When a school bus is stopped with its red flashing lights on, all vehicles–including bicycles–are required to stop until the lights stop flashing. The purpose of the law is to protect schoolchildren who may be crossing the street as they get on and off the bus.

Q: If a traffic light won’t trigger for me, is it okay to ride through the intersection?
A: First, try triggering the light by placing a metal part of your bike close to the sensor in the road. If that doesn’t work, some states, including Pennsylvania and Tennessee, allow cyclists to treat a red light like a stop sign. No such law in your state? You can go to the crosswalk and wait for the pedestrian signal.

Research and assistance by Rick Bernardi, JD

This article, Not So Slow, was originally published on Bicycling on April 14, 2014.

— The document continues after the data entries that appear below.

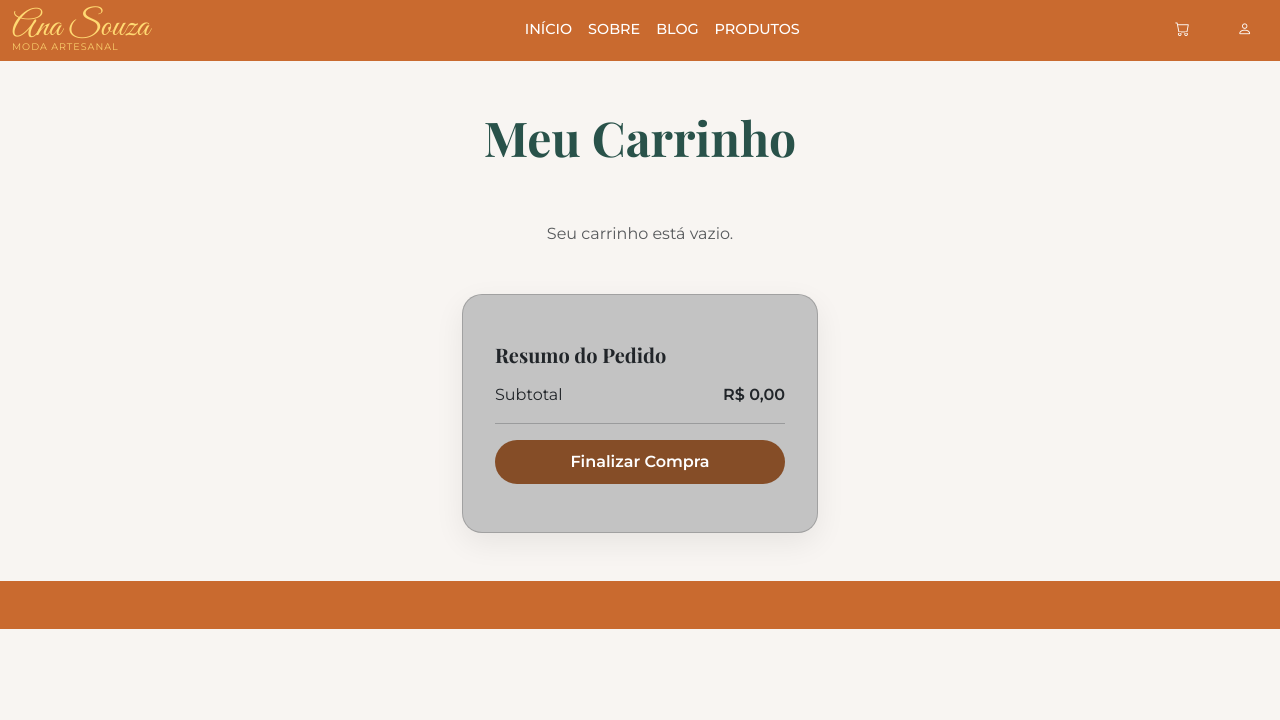
Repository: Lucascsg/projeto-anasouza-frontend
Page: carrinho.html
The author's editor kept a copy of each file at every save. The page is drawn from the files as they stood at one save, then again after the next save.
The browser window is 1280 px wide. The pictures show the whole page.

Above is the page before, as saved 2025-10-20 23:17:48.

### carrinho.html
<!DOCTYPE html>
<html lang="pt-br">
<head>
    <meta charset="UTF-8">
    <meta name="viewport" content="width=device-width, initial-scale=1.0">
    <title>Meu Carrinho - Ana Souza</title>

    <link href="https://cdn.jsdelivr.net/npm/bootstrap@5.3.2/dist/css/bootstrap.min.css" rel="stylesheet" integrity="sha384-T3c6CoIi6uLrA9TneNEoa7RxnatzjcDSCmG1MXxSR1GAsXEV/Dwwykc2MPK8M2HN" crossorigin="anonymous">
    <link rel="stylesheet" href="css/style.css">
    <link rel="stylesheet" href="https://cdn.jsdelivr.net/npm/bootstrap-icons@1.11.1/font/bootstrap-icons.css">
    <link rel="preconnect" href="https://fonts.googleapis.com">
    <link rel="preconnect" href="https://fonts.gstatic.com" crossorigin>
    <link href="https://fonts.googleapis.com/css2?family=Montserrat:wght@400;500;600&family=Playfair+Display:wght@700&family=Great+Vibes&display=swap" rel="stylesheet">
    <link rel="stylesheet" href="https://unpkg.com/aos@next/dist/aos.css" />
</head>
<body>

    <header>
        <nav class="navbar navbar-expand-lg navbar-dark navbar-custom">
            <div class="container-fluid">
                <a class="navbar-brand logo-text" href="index.html">
                    <div>Ana Souza</div>
                    <small class="logo-subtitle">MODA ARTESANAL</small>
                </a>
                <button class="navbar-toggler" type="button" data-bs-toggle="collapse" data-bs-target="#navbarNav" aria-controls="navbarNav" aria-expanded="false" aria-label="Toggle navigation">
                    <span class="navbar-toggler-icon"></span>
                </button>
                <div class="collapse navbar-collapse" id="navbarNav">
                    <ul class="navbar-nav mx-auto">
                        <li class="nav-item"><a class="nav-link" href="index.html">Início</a></li>
                        <li class="nav-item"><a class="nav-link" href="index.html#sobre">Sobre</a></li>
                        <li class="nav-item"><a class="nav-link" href="blog.html">Blog</a></li>
                        <li class="nav-item"><a class="nav-link" href="produtos.html">Produtos</a></li>
                    </ul>
                    <div class="navbar-icons d-flex">
                        <a href="carrinho.html" class="nav-link position-relative">
                            <i class="bi bi-cart"></i>
                            <span class="badge rounded-pill bg-danger position-absolute top-0 start-100 translate-middle" id="contador-carrinho" style="display: none;">0</span>
                        </a>
                        <a href="#" class="nav-link ms-3"><i class="bi bi-person"></i></a>
                    </div>
                </div>
            </div>
        </nav>
    </header>

    <main class="container my-5">
        <div class="row">
            <div class="col-12 text-center mb-5">
                <h1 class="display-5 fw-bold">Meu Carrinho</h1>
            </div>
        </div>

        <div id="itens-carrinho">
            <p class="text-center text-muted">Seu carrinho está vazio.</p>
        </div>

        <div class="row justify-content-center mt-5">
            <div class="col-md-5 col-lg-4">
                <div class="card section-card">
                    <h5 class="card-title fw-bold mb-3">Resumo do Pedido</h5>
                    <div class="d-flex justify-content-between">
                        <span>Subtotal</span>
                        <span id="subtotal-carrinho" class="fw-bold">R$ 0,00</span>
                    </div>
                    <hr>
                    <div class="d-grid">
                        <a href="#" class="btn btn-custom-primary">Finalizar Compra</a>
                    </div>
                </div>
            </div>
        </div>
    </main>

    <footer class="py-4 footer-custom">
        </footer>

    <script src="https://cdn.jsdelivr.net/npm/bootstrap@5.3.2/dist/js/bootstrap.bundle.min.js"></script>
    <script src="https://unpkg.com/aos@next/dist/aos.js"></script>
    <script src="js/carrinho.js"></script>
</body>
</html>

### css/style.css
/* =================================== */
/* VARIÁVEIS GLOBAIS E ESTILOS BASE    */
/* =================================== */
:root {
    /* Sua paleta de cores (mantive suas últimas alterações) */
    --cor-base-escura: #c96a2f;
    --cor-acao-vibrante: #854D27;
    --cor-detalhe-quente: #29524A;
    --cor-texto-escuro: #06070E;

    /* Cores Neutras e de Fundo */
    --cor-fundo-claro: #F8F5F2;
    --cor-texto-claro: #FFFFFF;
}

body {
    font-family: 'Montserrat', sans-serif;
    background-color: var(--cor-fundo-claro);
    color: var(--cor-texto-escuro);
}

h1, h2, h3, h4, h5, h6 {
    font-family: 'Playfair Display', serif;
    color: var(--cor-detalhe-quente);
}

/* =================================== */
/* ESTILOS DA BARRA DE NAVEGAÇÃO       */
/* =================================== */
.navbar-custom {
    background-color: var(--cor-base-escura);
}
/* ... (O resto dos estilos da navbar e do logo permanecem como você enviou) ... */
.navbar-brand.logo-text {
    display: flex;
    flex-direction: column;
    justify-content: center;
    padding: 0;
    position: relative;
    top: 2px;
}
.navbar-brand div {
    font-family: 'Great Vibes', cursive;
    font-size: 2.2rem;
    color: #FFD972 !important;
    line-height: 1;
    font-weight: normal;
}
.navbar-brand .logo-subtitle {
    font-family: 'Montserrat', sans-serif;
    font-size: 0.6rem;
    text-transform: uppercase;
    letter-spacing: 0.1em;
    display: block;
    opacity: 0.9;
    color: #FFD972;
    margin-top: -5px;
}
/* ... (outros estilos da navbar que você enviou) ... */
.navbar-custom .navbar-brand img {
    height: 40px;
}
.navbar-custom .nav-link {
    color: var(--cor-texto-claro);
    font-weight: 500;
    text-transform: uppercase;
    font-size: 0.9rem;
    padding: 0.5rem 1rem;
    transition: opacity 0.3s;
}
.navbar-custom .nav-link:hover {
    opacity: 0.8;
}
.navbar-icons a {
    color: var(--cor-texto-claro);
    font-size: 1.2rem;
    transition: opacity 0.3s;
}
.navbar-icons a:hover {
    opacity: 0.8;
}


/* =================================== */
/* ESTILOS DA SEÇÃO HERO (IMAGEM)      */
/* =================================== */
#hero {
    position: relative;
    height: 90vh;
    width: 100%;
    display: flex;
    align-items: center;
    justify-content: center;

    /* --- ATUALIZAÇÃO PARA IMAGEM DE FUNDO --- */
    background: url('../imagens/hero-background.jpg') no-repeat center center/cover;
}

#hero::after {
    content: '';
    position: absolute;
    top: 0;
    left: 0;
    width: 100%;
    height: 100%;
    background: rgba(0, 0, 0, 0.6);
    z-index: 1;
}

#hero .hero-content {
    position: relative;
    z-index: 2;
}

#hero .hero-content h1 {
    font-weight: 700;
    color: var(--cor-texto-claro);
}

#hero .hero-content .btn {
    border-radius: 50px;
    padding: 12px 30px;
    font-weight: 600;
}


/* ... (O resto do seu CSS continua exatamente como você enviou) ... */

/* =================================== */
/* ESTILOS GERAIS DAS SEÇÕES           */
/* =================================== */
section h2 {
    color: var(--cor-detalhe-quente);
    margin-bottom: 1rem;
}

/* =================================== */
/* ESTILOS DA SEÇÃO DE PRODUTOS        */
/* =================================== */
.product-card {
    border: none;
    border-radius: 15px;
    box-shadow: 0 4px 15px rgba(0, 0, 0, 0.08);
    transition: all 0.3s ease-in-out;
}
.product-card:hover {
    transform: translateY(-8px);
    box-shadow: 0 8px 25px rgba(0, 0, 0, 0.12);
}
.product-card .card-title {
    color: var(--cor-texto-escuro);
    font-weight: 600;
}
.product-card .btn {
    border-radius: 50px;
    padding: 8px 25px;
    font-weight: 500;
    border-color: var(--cor-base-escura);
    color: var(--cor-base-escura);
}
.product-card .btn:hover {
    background-color: var(--cor-base-escura);
    color: white;
}

/* =================================== */
/* ESTILOS DA SEÇÃO DE BLOG            */
/* =================================== */
.btn-custom-primary {
    background-color: var(--cor-acao-vibrante);
    color: white;
    border: none;
    border-radius: 50px;
    padding: 10px 30px;
    font-weight: 600;
    transition: all 0.3s;
}
.btn-custom-primary:hover {
    background-color: var(--cor-acao-vibrante);
    color: white;
    opacity: 0.9;
    transform: translateY(-2px);
}
#blog img {
    border-radius: 15px;
}

/* =================================== */
/* ESTILOS DO RODAPÉ (FOOTER)          */
/* =================================== */
.footer-custom {
    background-color: var(--cor-base-escura);
}
.footer-custom a {
    text-decoration: none;
    transition: opacity 0.3s;
}
.footer-custom a:hover {
    opacity: 0.8;
}

/* =================================== */
/* ESTILO DE SEÇÃO EM FORMATO DE CARD  */
/* =================================== */

.section-card {
    background-color: #c3c3c3; /* Fundo branco para o card */
    padding: 3rem 2rem;        /* Espaçamento interno generoso */
    border-radius: 20px;       /* As pontas curvadas que você pediu */
    box-shadow: 0 10px 30px rgba(0, 0, 0, 0.07); /* Sombra sutil para "flutuar" */
}

/* =================================== */
/* Estilos da Página de Produto        */
/* =================================== */

.product-price {
    color: var(--cor-detalhe-quente); /* Usando o verde/marrom dos títulos */
    font-weight: 600;
}

### js/carrinho.js
// Espera o documento HTML ser completamente carregado para executar o script
document.addEventListener('DOMContentLoaded', function() {
    carregarCarrinho();
    AOS.init();
});

/**
 * Função principal que carrega os itens do localStorage e os exibe na página.
 */
function carregarCarrinho() {
    let carrinho = JSON.parse(localStorage.getItem('carrinho')) || [];
    const containerItens = document.getElementById('itens-carrinho');
    const subtotalElemento = document.getElementById('subtotal-carrinho');

    atualizarContadorCarrinho();

    if (carrinho.length === 0) {
        containerItens.innerHTML = '<p class="text-center text-muted">Seu carrinho está vazio.</p>';
        subtotalElemento.textContent = formatarMoeda(0);
        return;
    }

    containerItens.innerHTML = '';
    let subtotal = 0;

    carrinho.forEach(item => {
        const precoItem = parseFloat(item.preco.replace('R$ ', '').replace(',', '.')) * item.quantidade;
        subtotal += precoItem;

        const itemHTML = `
            <div class="card mb-3 section-card" data-aos="fade-up">
                <div class="card-body">
                    <div class="row align-items-center">
                        <div class="col-md-2 col-3">
                            <img src="${item.imagem}" alt="${item.nome}" class="img-fluid rounded">
                        </div>
                        <div class="col-md-3 col-9">
                            <h5 class="mb-0">${item.nome}</h5>
                        </div>
                        <div class="col-md-3 col-6 mt-3 mt-md-0">
                            <div class="input-group">
                                <button class="btn btn-outline-secondary btn-diminuir" type="button" data-id="${item.id}">-</button>
                                <input type="text" class="form-control text-center" value="${item.quantidade}" readonly>
                                <button class="btn btn-outline-secondary btn-aumentar" type="button" data-id="${item.id}">+</button>
                            </div>
                        </div>
                        <div class="col-md-2 col-3 mt-3 mt-md-0 text-center">
                            <span class="fw-bold">${formatarMoeda(precoItem)}</span>
                        </div>
                        <div class="col-md-2 col-3 mt-3 mt-md-0 text-end">
                            <button class="btn btn-sm btn-outline-danger btn-remover" data-id="${item.id}">Remover</button>
                        </div>
                    </div>
                </div>
            </div>
        `;
        containerItens.innerHTML += itemHTML;
    });

    subtotalElemento.textContent = formatarMoeda(subtotal);

    // Após criar os botões, precisamos adicionar os eventos de clique a eles
    configurarEventosCarrinho();
}

/**
 * Adiciona os eventos de clique para os botões de aumentar, diminuir e remover.
 */
function configurarEventosCarrinho() {
    document.querySelectorAll('.btn-aumentar').forEach(button => {
        button.addEventListener('click', (event) => {
            const produtoId = event.target.dataset.id;
            atualizarQuantidade(produtoId, 'aumentar');
        });
    });

    document.querySelectorAll('.btn-diminuir').forEach(button => {
        button.addEventListener('click', (event) => {
            const produtoId = event.target.dataset.id;
            atualizarQuantidade(produtoId, 'diminuir');
        });
    });

    document.querySelectorAll('.btn-remover').forEach(button => {
        button.addEventListener('click', (event) => {
            const produtoId = event.target.dataset.id;
            removerDoCarrinho(produtoId);
        });
    });
}

/**
 * Atualiza a quantidade de um item no carrinho ou o remove.
 * @param {string} id - ID do produto.
 * @param {string} acao - 'aumentar' ou 'diminuir'.
 */
function atualizarQuantidade(id, acao) {
    let carrinho = JSON.parse(localStorage.getItem('carrinho')) || [];
    const itemIndex = carrinho.findIndex(item => item.id == id);

    if (itemIndex > -1) {
        if (acao === 'aumentar') {
            carrinho[itemIndex].quantidade++;
        } else if (acao === 'diminuir') {
            carrinho[itemIndex].quantidade--;
            if (carrinho[itemIndex].quantidade <= 0) {
                // Se a quantidade for 0 ou menos, remove o item
                carrinho.splice(itemIndex, 1);
            }
        }
    }

    localStorage.setItem('carrinho', JSON.stringify(carrinho));
    carregarCarrinho(); // Recarrega a visualização do carrinho
}

/**
 * Remove um item completamente do carrinho.
 * @param {string} id - ID do produto a ser removido.
 */
function removerDoCarrinho(id) {
    let carrinho = JSON.parse(localStorage.getItem('carrinho')) || [];
    // Filtra o array, mantendo apenas os itens cujo ID é DIFERENTE do que queremos remover
    const novoCarrinho = carrinho.filter(item => item.id != id);

    localStorage.setItem('carrinho', JSON.stringify(novoCarrinho));
    carregarCarrinho(); // Recarrega a visualização do carrinho
}

// Funções que já tínhamos, sem alterações
function formatarMoeda(valor) {
    return valor.toLocaleString('pt-br', { style: 'currency', currency: 'BRL' });
}

function atualizarContadorCarrinho() {
    let carrinho = JSON.parse(localStorage.getItem('carrinho')) || [];
    const totalItens = carrinho.reduce((total, item) => total + item.quantidade, 0);
    const contadorElemento = document.getElementById('contador-carrinho');

    if (contadorElemento) {
        if (totalItens > 0) {
            contadorElemento.textContent = totalItens;
            contadorElemento.style.display = 'inline';
        } else {
            contadorElemento.style.display = 'none';
        }
    }
}

After the next save:
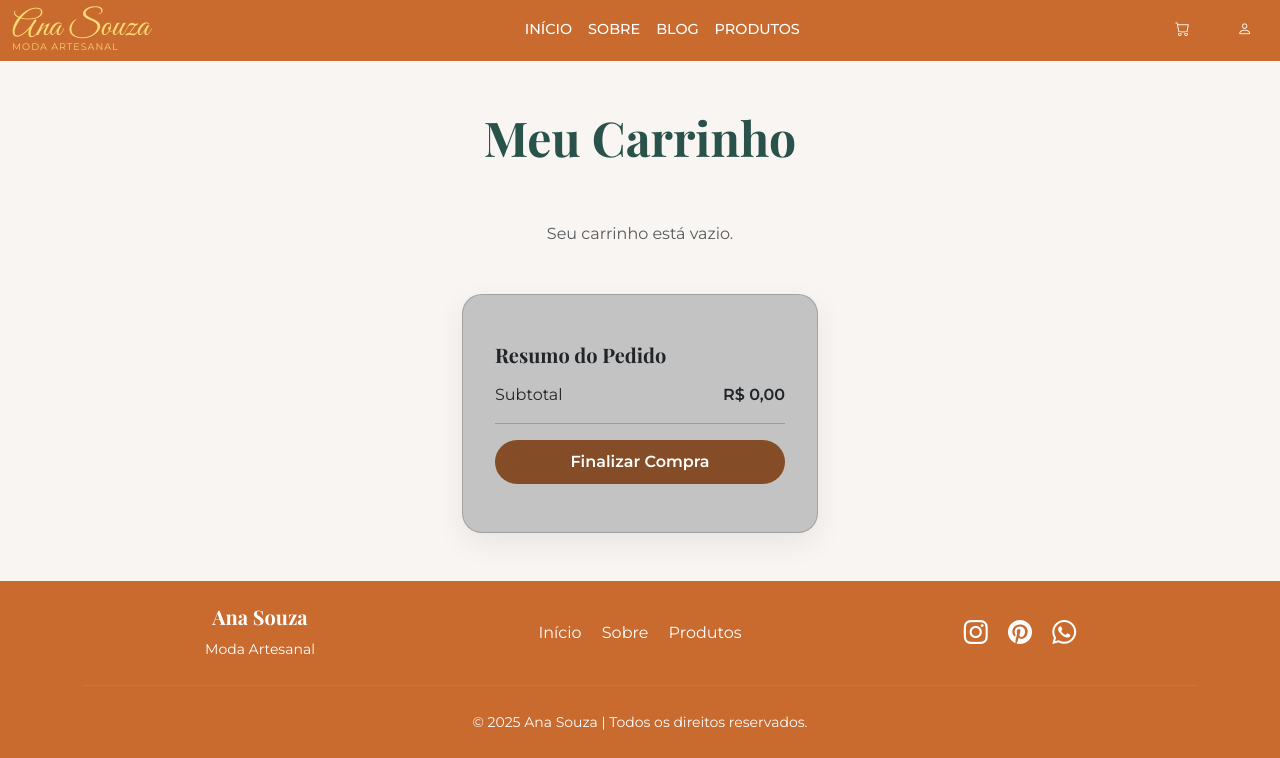
Saved 85 s later.
--- a/carrinho.html
+++ b/carrinho.html
@@ -73,7 +73,29 @@
     </main>
 
     <footer class="py-4 footer-custom">
-        </footer>
+        <div class="container text-center text-white">
+            <div class="row align-items-center">
+                <div class="col-md-4 mb-3 mb-md-0">
+                    <h5 class="text-white">Ana Souza</h5>
+                    <small>Moda Artesanal</small>
+                </div>
+                <div class="col-md-4 mb-3 mb-md-0">
+                    <ul class="list-inline mb-0">
+                        <li class="list-inline-item mx-2"><a href="index.html" class="text-white">Início</a></li>
+                        <li class="list-inline-item mx-2"><a href="index.html#sobre" class="text-white">Sobre</a></li>
+                        <li class="list-inline-item mx-2"><a href="produtos.html" class="text-white">Produtos</a></li>
+                    </ul>
+                </div>
+                <div class="col-md-4">
+                    <a href="#" class="text-white fs-4 mx-2"><i class="bi bi-instagram"></i></a>
+                    <a href="#" class="text-white fs-4 mx-2"><i class="bi bi-pinterest"></i></a>
+                    <a href="#" class="text-white fs-4 mx-2"><i class="bi bi-whatsapp"></i></a>
+                </div>
+            </div>
+            <hr class="my-4" style="border-color: rgba(255, 255, 255, 0.3);">
+            <small>&copy; 2025 Ana Souza | Todos os direitos reservados.</small>
+        </div>
+    </footer>
 
     <script src="https://cdn.jsdelivr.net/npm/bootstrap@5.3.2/dist/js/bootstrap.bundle.min.js"></script>
     <script src="https://unpkg.com/aos@next/dist/aos.js"></script>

Now read the fine print:
Bob Mionske is a former competitive cyclist who represented the U.S. at the 1988 Olympic games (where he finished fourth in the road race), the 1992 Olympics, as well as winning the 1990 national championship road race.
After retiring from racing in 1993, he coached the Saturn Professional Cycling team for one year before heading off to law school. Mionske’s practice is now split between personal-injury work, representing professional athletes as an agent and other legal issues facing endurance athletes (traffic violations, contract, criminal charges, intellectual property, etc).
Mionske is also the author of Bicycling and the Law, designed to be the primary resource for cyclists to consult when faced with a legal question. It provides readers with the knowledge to avoid many legal problems in the first place, and informs them of their rights, their responsibilities, and what steps they can take if they do encounter a legal problem.
If you have a cycling-related legal question, please send it to Bob will answer as many of these questions privately as he can. He will also select a few questions each week to answer in this column. General bicycle-accident advice can be found at
Important notice:
The information provided in the “Road Rights” column is not legal advice. The information provided on this public web site is provided solely for the general interest of the visitors to this web site. The information contained in the column applies to general principles of American jurisprudence and may not reflect current legal developments or statutory changes in the various jurisdictions and therefore should not be relied upon or interpreted as legal advice. Understand that reading the information contained in this column does not mean you have established an attorney-client relationship with attorney Bob Mionske. Readers of this column should not act upon any information contained in the web site without first seeking the advice of legal counsel.